A new business hopes to help Timmins area residents improve their own health and also that of their land.
Jennifer Nobel launched Northbound Bloom this spring. She describes the business as an ecological land design service focused on the creation of gardens with a purpose.
“It’s ecological land design. And that can encompass many different things. In short, it helps people create resilient yards, land or outdoor spaces,” Nobel said. “That can look like a couple of raised beds in someone’s backyard if they want to grow their own food. That creates resilience in food security, not being dependant on big box stores.
“It could be a multi-acre project, a farm or a homestead or a hobby piece of land where someone wants to create resilience in a way that is reduced to the risk of fire, flood or harvesting rainwater where it falls so they don’t have a lot of runoff water. It can encompass many different things. But so far it has been mostly food based and helping people to grow food in their backyards or front yards.”
Something as simple a proper gardening can benefit the land, not just the gardeners.

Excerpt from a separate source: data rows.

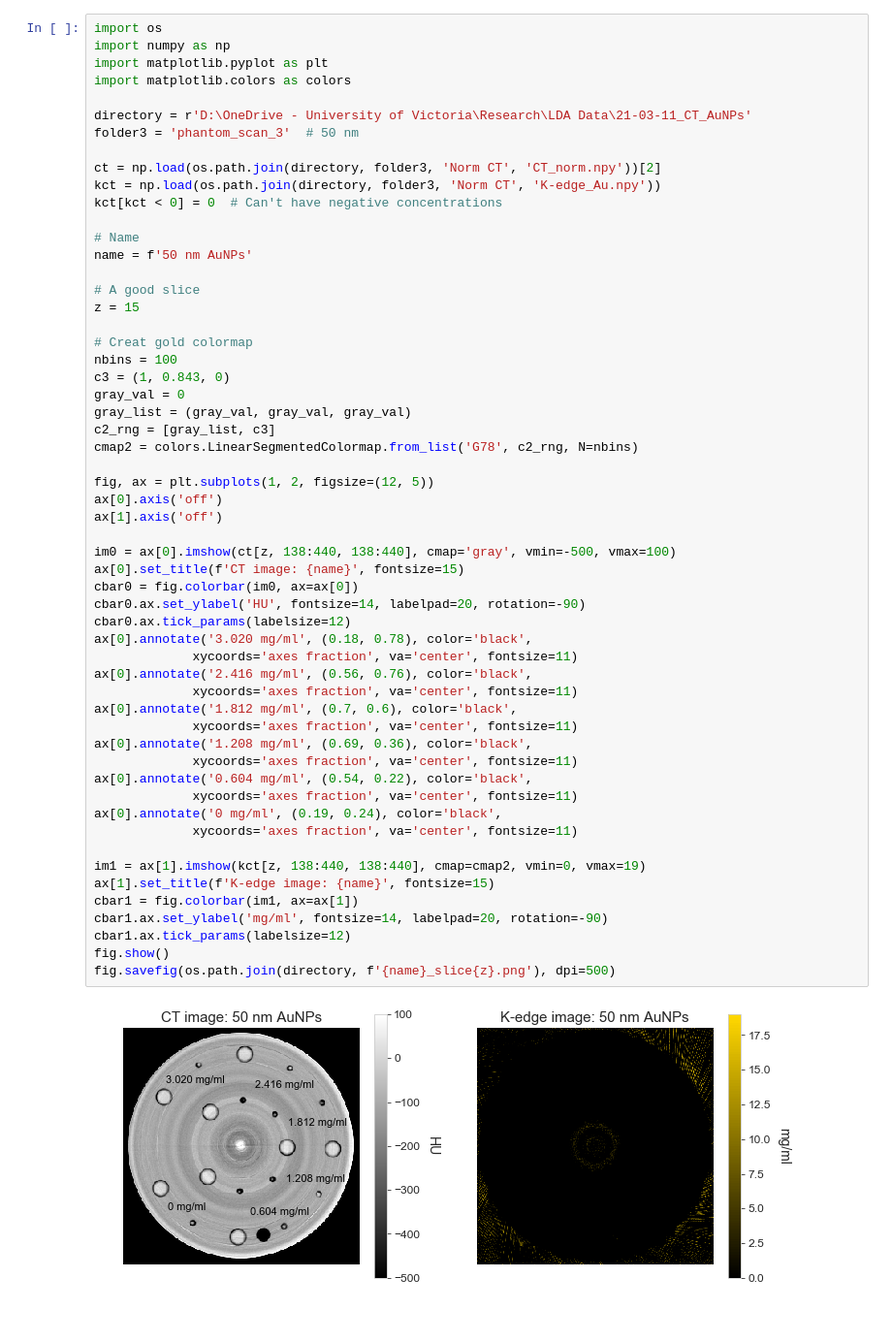
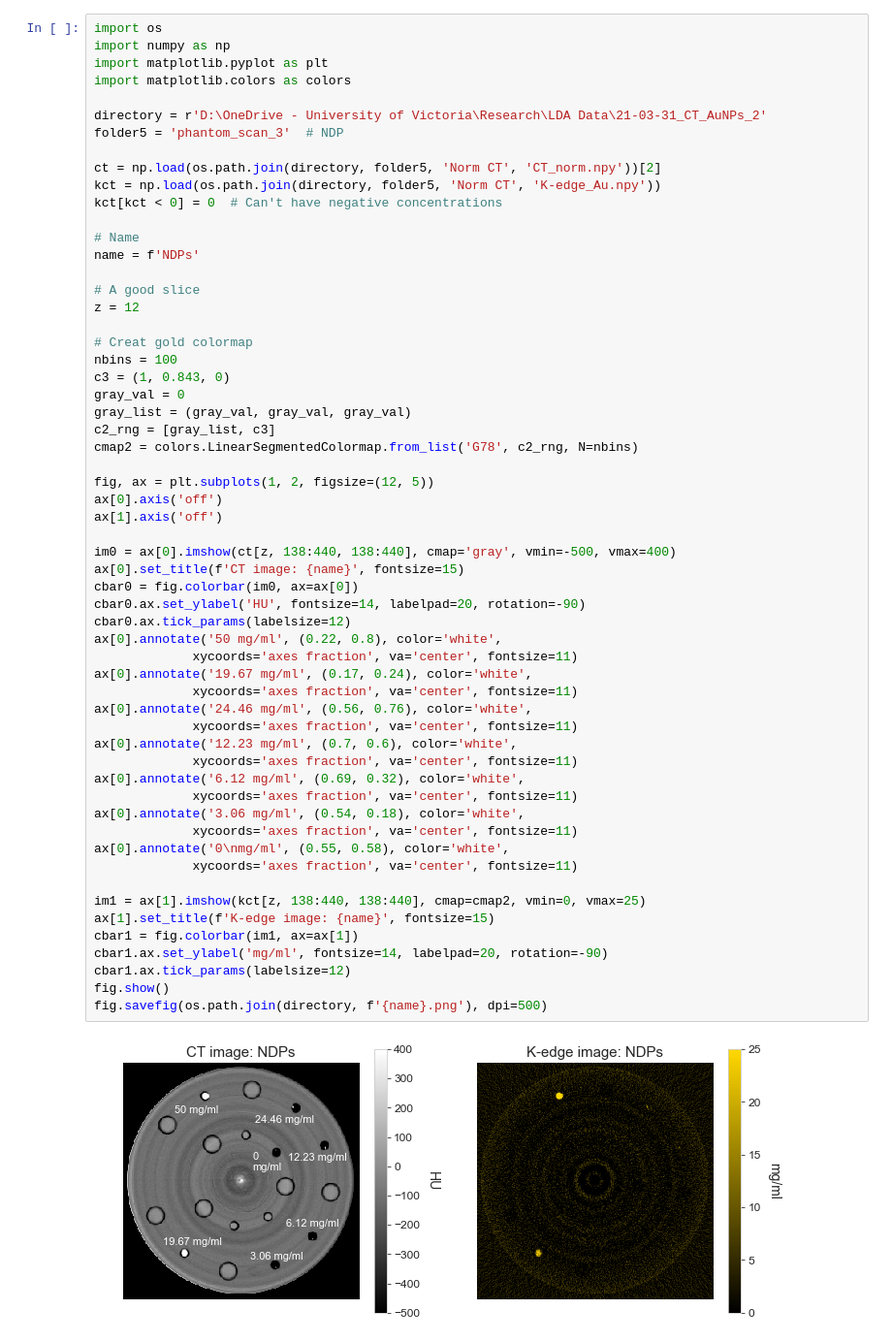
Before and after one commit to drichts/Reconstruction, a Jupyter notebook: Collaborations/Toronto/toronto_plots_2.ipynb, the cells around one changed output. Shown at 97% size. Saved outputs shown, nothing was run; the diff lists cells and outputs as text.

```diff
--- a/Collaborations/Toronto/toronto_plots_2.ipynb
+++ b/Collaborations/Toronto/toronto_plots_2.ipynb
@@ -444,58 +583,60 @@ import numpy as np
 import matplotlib.pyplot as plt
 import matplotlib.colors as colors
 
-directory = r'D:\OneDrive - University of Victoria\Research\LDA Data\21-03-11_CT_AuNPs'
-folder3 = 'phantom_scan_3'  # 50 nm
+directory = r'D:\OneDrive - University of Victoria\Research\LDA Data\21-03-31_CT_AuNPs_2'
+folder5 = 'phantom_scan_3'  # NDP
 
-ct = np.load(os.path.join(directory, folder3, 'Norm CT', 'CT_norm.npy'))[2]
-kct = np.load(os.path.join(directory, folder3, 'Norm CT', 'K-edge_Au.npy'))
+ct = np.load(os.path.join(directory, folder5, 'Norm CT', 'CT_norm.npy'))[2]
+kct = np.load(os.path.join(directory, folder5, 'Norm CT', 'K-edge_Au.npy'))
 kct[kct < 0] = 0  # Can't have negative concentrations
 
 # Name
-name = f'50 nm AuNPs'
+name = f'NDPs'
 
 # A good slice
-z = 15
+z = 12
 
 # Creat gold colormap
 nbins = 100
 c3 = (1, 0.843, 0)
 gray_val = 0
 gray_list = (gray_val, gray_val, gray_val)
 c2_rng = [gray_list, c3]
 cmap2 = colors.LinearSegmentedColormap.from_list('G78', c2_rng, N=nbins)
 
 fig, ax = plt.subplots(1, 2, figsize=(12, 5))
 ax[0].axis('off')
 ax[1].axis('off')
 
-im0 = ax[0].imshow(ct[z, 138:440, 138:440], cmap='gray', vmin=-500, vmax=100)
+im0 = ax[0].imshow(ct[z, 138:440, 138:440], cmap='gray', vmin=-500, vmax=400)
 ax[0].set_title(f'CT image: {name}', fontsize=15)
 cbar0 = fig.colorbar(im0, ax=ax[0])
 cbar0.ax.set_ylabel('HU', fontsize=14, labelpad=20, rotation=-90)
 cbar0.ax.tick_params(labelsize=12)
-ax[0].annotate('3.020 mg/ml', (0.18, 0.78), color='black',
+ax[0].annotate('50 mg/ml', (0.22, 0.8), color='white',
              xycoords='axes fraction', va='center', fontsize=11)
-ax[0].annotate('2.416 mg/ml', (0.56, 0.76), color='black',
+ax[0].annotate('19.67 mg/ml', (0.17, 0.24), color='white',
              xycoords='axes fraction', va='center', fontsize=11)
-ax[0].annotate('1.812 mg/ml', (0.7, 0.6), color='black',
+ax[0].annotate('24.46 mg/ml', (0.56, 0.76), color='white',
              xycoords='axes fraction', va='center', fontsize=11)
-ax[0].annotate('1.208 mg/ml', (0.69, 0.36), color='black',
+ax[0].annotate('12.23 mg/ml', (0.7, 0.6), color='white',
              xycoords='axes fraction', va='center', fontsize=11)
-ax[0].annotate('0.604 mg/ml', (0.54, 0.22), color='black',
+ax[0].annotate('6.12 mg/ml', (0.69, 0.32), color='white',
              xycoords='axes fraction', va='center', fontsize=11)
-ax[0].annotate('0 mg/ml', (0.19, 0.24), color='black',
+ax[0].annotate('3.06 mg/ml', (0.54, 0.18), color='white',
+             xycoords='axes fraction', va='center', fontsize=11)
+ax[0].annotate('0\nmg/ml', (0.55, 0.58), color='white',
              xycoords='axes fraction', va='center', fontsize=11)
 
-im1 = ax[1].imshow(kct[z, 138:440, 138:440], cmap=cmap2, vmin=0, vmax=19)
+im1 = ax[1].imshow(kct[z, 138:440, 138:440], cmap=cmap2, vmin=0, vmax=25)
 ax[1].set_title(f'K-edge image: {name}', fontsize=15)
 cbar1 = fig.colorbar(im1, ax=ax[1])
 cbar1.ax.set_ylabel('mg/ml', fontsize=14, labelpad=20, rotation=-90)
 cbar1.ax.tick_params(labelsize=12)
 fig.show()
-fig.savefig(os.path.join(directory, f'{name}_slice{z}.png'), dpi=500)
+fig.savefig(os.path.join(directory, f'{name}.png'), dpi=500)
 # %% [output]
-[figure, old version]
+[figure, new version]
 # %%
 import os
 import numpy as np
```
Also changed, not shown: parts of 10 cells of this notebook, 7 other files.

“It’s about improving your personal health, but also the ecosystem around it,” she said. “It is planting native species, pollinator species, species that want to grow in this region. We’re right on the cusp of the Boreal forest, we have so many cool native species that we can be planting here that people are not necessarily planting. Sometimes we just buy plants that we see at the grocery story or at Walmart, but they are not necessarily tailored to this region.
“By planting those (native) species you can get a lot of beneficial insects, birds, the right types of worms in your area to really improve the health of the soil and the surrounding ecosystems.”
Nobel said many of her clients want to grow food to ensure it is not genetically modified and know the supply is healthy and secure.
“(There are) outbreaks of E. coli and store call backs on food, where you’re not always sure if the food you are buying is safe,” she said. “Even if you’re buying organic these days, you need to do your research and find out is it actually pesticide free, is it actually chemically free. If you don’t want to have these concerns, growing it yourself eliminates that completely.
“Depending on how big your yard is and how much you want to grow, you can easily cut your grocery bill in half if you are willing to put that effort in. One of the reasons I came to this business was for personal health. I have a lot of digestive issues. The only relief I found from that was eating locally grown organic food.”
Recently, she also began working with the Black River Co-operative and the Black River Foraging Co. on creating passive solar greenhouses to enhance local food production year round. The project is a great fit for Nobel.
“My background is actually in architecture. I was working in interior design after my degree, while I was living in Montreal. When I moved to Timmins two years ago, it was a break from what I was doing,” she explained. “I wanted to find a topic that was more fulfilling than just sitting in an office all day. I founded Northbound Bloom ecological land design.
“The passive solar greenhouse design is a cool marriage of my background in architecture and my passion for local nutrient dense foods. I have undergone more training over the past couple years, including how to design and build passive solar greenhouses. The co-operative in Matheson is starting to build a co-op farm. They wanted the food security. They wanted to be able to grow food in all four seasons without pumping out great energy bills.
“We can actually design a greenhouse in such a way that we harvest energy from the sun to heat the space 30 degrees warmer than it is outside by orienting and designing the right thermal masses in the space. We just started collaborating on the project. They are hoping to have it ready and planted by the fall.”
This energy-saving, ecologically friendly technology can be easily transferred to individual clients in Timmins.
“If there is a lot of interest in passive solar greenhouses, that might be the direction I take the business,” Nobel said. “The size of greenhouse they (Black River) are doing is for a farm. But there is no reason people can’t build a small 100-square-foot greenhouse in their backyard to supplement by growing kale, or lettuce or Swiss chard all through the winter.”
She is also involved with Anti-Hunger Coalition Timmins and is on the organization’s community gardens committee.
While the concept of ecological land design may be new to many, it has actually been around for many generations.
“It is important to recognize that a lot of the knowledge we are implementing is traditional knowledge,” Nobel said. “It is a lot of information and a way of living that our indigenous communities have been living their entire lives. Although it is new to many of us, it’s not a new concept in the world. We’re finding ways to adopt it in our modern ways of living.”